Each line from the beginning of the data below through the line containing "Deshalb steht der" should be repeated exactly, please.

● **INPUT DATA**:
»»
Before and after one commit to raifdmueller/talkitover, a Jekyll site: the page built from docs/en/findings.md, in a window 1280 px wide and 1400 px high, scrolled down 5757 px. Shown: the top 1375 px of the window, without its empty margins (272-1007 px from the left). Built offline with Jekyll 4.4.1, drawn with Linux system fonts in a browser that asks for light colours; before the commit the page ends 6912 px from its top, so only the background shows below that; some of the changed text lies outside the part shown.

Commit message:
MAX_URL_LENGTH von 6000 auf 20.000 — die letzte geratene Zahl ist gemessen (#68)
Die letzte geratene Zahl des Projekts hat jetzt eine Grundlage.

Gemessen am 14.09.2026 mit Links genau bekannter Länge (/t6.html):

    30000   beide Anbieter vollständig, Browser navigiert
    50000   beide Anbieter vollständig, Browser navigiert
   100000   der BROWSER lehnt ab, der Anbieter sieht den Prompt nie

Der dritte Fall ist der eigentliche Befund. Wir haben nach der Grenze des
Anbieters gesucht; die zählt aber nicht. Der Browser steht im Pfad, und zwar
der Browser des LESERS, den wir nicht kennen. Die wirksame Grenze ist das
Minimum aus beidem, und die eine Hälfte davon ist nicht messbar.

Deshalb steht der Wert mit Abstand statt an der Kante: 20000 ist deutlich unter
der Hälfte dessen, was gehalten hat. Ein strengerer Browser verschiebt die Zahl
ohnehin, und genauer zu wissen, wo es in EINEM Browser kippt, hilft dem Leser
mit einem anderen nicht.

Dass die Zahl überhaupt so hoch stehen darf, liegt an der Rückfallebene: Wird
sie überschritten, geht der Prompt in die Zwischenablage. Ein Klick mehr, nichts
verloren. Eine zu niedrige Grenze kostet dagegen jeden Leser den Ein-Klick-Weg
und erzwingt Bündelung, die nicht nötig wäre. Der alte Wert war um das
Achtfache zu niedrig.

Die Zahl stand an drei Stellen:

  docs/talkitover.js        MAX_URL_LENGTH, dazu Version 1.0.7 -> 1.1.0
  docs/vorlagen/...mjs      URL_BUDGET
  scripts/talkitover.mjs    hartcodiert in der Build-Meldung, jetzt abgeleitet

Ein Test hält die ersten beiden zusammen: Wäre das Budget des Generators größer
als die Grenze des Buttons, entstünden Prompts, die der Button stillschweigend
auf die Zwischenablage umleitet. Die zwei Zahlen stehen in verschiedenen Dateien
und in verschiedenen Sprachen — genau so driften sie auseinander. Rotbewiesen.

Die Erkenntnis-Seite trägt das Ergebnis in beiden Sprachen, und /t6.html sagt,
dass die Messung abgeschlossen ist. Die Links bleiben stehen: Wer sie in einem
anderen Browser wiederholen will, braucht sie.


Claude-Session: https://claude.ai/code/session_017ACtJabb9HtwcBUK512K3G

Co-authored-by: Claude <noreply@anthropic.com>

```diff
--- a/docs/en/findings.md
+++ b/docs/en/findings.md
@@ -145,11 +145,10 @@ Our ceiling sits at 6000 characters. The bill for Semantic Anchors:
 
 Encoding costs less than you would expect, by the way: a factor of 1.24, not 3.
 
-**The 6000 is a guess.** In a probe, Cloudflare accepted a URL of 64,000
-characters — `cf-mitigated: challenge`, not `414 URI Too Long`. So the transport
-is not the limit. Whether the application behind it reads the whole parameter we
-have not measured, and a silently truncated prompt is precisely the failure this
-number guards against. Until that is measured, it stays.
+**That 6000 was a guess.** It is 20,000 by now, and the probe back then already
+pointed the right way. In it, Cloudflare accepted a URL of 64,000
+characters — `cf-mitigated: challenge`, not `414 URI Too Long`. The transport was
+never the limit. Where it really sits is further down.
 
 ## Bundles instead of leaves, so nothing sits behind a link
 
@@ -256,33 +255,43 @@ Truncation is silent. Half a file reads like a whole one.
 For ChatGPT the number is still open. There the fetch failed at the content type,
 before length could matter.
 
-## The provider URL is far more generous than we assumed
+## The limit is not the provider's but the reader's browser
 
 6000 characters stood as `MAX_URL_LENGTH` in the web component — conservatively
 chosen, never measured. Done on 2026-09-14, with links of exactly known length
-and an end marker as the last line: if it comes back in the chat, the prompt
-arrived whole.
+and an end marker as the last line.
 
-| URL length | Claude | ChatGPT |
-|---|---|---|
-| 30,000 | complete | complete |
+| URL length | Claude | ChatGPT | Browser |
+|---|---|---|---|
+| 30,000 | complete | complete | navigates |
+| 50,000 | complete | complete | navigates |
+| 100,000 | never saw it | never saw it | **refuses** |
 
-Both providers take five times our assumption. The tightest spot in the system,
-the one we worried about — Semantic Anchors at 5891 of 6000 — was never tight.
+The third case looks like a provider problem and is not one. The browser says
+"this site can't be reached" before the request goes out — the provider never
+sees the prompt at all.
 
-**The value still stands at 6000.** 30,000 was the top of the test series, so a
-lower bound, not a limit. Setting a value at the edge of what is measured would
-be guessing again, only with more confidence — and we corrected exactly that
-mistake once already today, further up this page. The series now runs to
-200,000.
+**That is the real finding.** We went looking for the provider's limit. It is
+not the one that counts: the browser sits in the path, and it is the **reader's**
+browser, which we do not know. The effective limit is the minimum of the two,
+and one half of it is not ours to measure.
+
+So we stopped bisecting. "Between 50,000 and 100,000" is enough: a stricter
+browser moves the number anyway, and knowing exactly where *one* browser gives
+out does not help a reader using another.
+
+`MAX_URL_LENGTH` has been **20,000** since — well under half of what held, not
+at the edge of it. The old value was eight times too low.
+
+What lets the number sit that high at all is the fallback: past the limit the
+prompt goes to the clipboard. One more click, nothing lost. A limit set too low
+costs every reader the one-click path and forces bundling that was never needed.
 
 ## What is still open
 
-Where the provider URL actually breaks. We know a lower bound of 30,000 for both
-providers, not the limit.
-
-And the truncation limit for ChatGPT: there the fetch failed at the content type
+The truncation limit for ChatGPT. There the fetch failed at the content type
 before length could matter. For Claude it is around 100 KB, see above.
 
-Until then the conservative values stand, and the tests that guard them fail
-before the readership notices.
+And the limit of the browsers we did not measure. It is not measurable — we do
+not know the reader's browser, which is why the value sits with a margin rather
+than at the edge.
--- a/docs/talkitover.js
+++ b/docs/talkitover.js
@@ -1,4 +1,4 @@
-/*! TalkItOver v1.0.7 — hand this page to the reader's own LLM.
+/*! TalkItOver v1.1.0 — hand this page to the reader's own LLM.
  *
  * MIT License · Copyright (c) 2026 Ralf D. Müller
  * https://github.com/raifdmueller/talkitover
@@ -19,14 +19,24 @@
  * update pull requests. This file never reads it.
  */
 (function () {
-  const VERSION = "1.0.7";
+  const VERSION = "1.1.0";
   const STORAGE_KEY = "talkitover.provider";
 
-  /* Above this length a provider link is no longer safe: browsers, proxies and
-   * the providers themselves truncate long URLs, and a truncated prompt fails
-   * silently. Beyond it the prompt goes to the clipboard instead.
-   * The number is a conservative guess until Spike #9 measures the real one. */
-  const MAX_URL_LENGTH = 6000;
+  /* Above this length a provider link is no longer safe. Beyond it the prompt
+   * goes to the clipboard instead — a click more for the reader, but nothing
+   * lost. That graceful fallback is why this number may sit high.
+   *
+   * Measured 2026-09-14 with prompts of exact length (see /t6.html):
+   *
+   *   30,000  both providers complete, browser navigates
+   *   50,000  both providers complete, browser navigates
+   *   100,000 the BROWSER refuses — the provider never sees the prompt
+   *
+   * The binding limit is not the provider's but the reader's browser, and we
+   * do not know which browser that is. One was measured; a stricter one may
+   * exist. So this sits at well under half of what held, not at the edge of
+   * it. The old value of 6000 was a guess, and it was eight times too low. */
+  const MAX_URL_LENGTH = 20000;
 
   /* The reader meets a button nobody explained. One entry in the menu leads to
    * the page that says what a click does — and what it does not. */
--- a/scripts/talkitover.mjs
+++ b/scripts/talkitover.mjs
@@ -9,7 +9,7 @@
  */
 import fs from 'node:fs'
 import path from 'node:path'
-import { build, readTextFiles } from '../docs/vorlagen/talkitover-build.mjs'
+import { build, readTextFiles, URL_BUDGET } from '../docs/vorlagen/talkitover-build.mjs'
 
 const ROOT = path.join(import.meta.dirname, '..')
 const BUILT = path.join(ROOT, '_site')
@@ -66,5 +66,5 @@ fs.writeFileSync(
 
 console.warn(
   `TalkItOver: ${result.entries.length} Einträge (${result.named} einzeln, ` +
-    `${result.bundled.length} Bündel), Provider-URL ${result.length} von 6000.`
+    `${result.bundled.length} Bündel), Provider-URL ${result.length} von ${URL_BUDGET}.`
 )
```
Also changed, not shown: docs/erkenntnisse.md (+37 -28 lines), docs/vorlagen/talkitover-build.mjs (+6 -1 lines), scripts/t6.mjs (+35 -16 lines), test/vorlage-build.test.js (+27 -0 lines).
««
● **YOUR RESPONSE**:
Before and after one commit to raifdmueller/talkitover, a Jekyll site: the page built from docs/en/findings.md, in a window 1280 px wide and 1400 px high, scrolled down 5757 px. Shown: the top 1375 px of the window, without its empty margins (272-1007 px from the left). Built offline with Jekyll 4.4.1, drawn with Linux system fonts in a browser that asks for light colours; before the commit the page ends 6912 px from its top, so only the background shows below that; some of the changed text lies outside the part shown.

Commit message:
MAX_URL_LENGTH von 6000 auf 20.000 — die letzte geratene Zahl ist gemessen (#68)
Die letzte geratene Zahl des Projekts hat jetzt eine Grundlage.

Gemessen am 14.09.2026 mit Links genau bekannter Länge (/t6.html):

    30000   beide Anbieter vollständig, Browser navigiert
    50000   beide Anbieter vollständig, Browser navigiert
   100000   der BROWSER lehnt ab, der Anbieter sieht den Prompt nie

Der dritte Fall ist der eigentliche Befund. Wir haben nach der Grenze des
Anbieters gesucht; die zählt aber nicht. Der Browser steht im Pfad, und zwar
der Browser des LESERS, den wir nicht kennen. Die wirksame Grenze ist das
Minimum aus beidem, und die eine Hälfte davon ist nicht messbar.

Deshalb steht der Wert mit Abstand statt an der Kante: 20000 ist deutlich unter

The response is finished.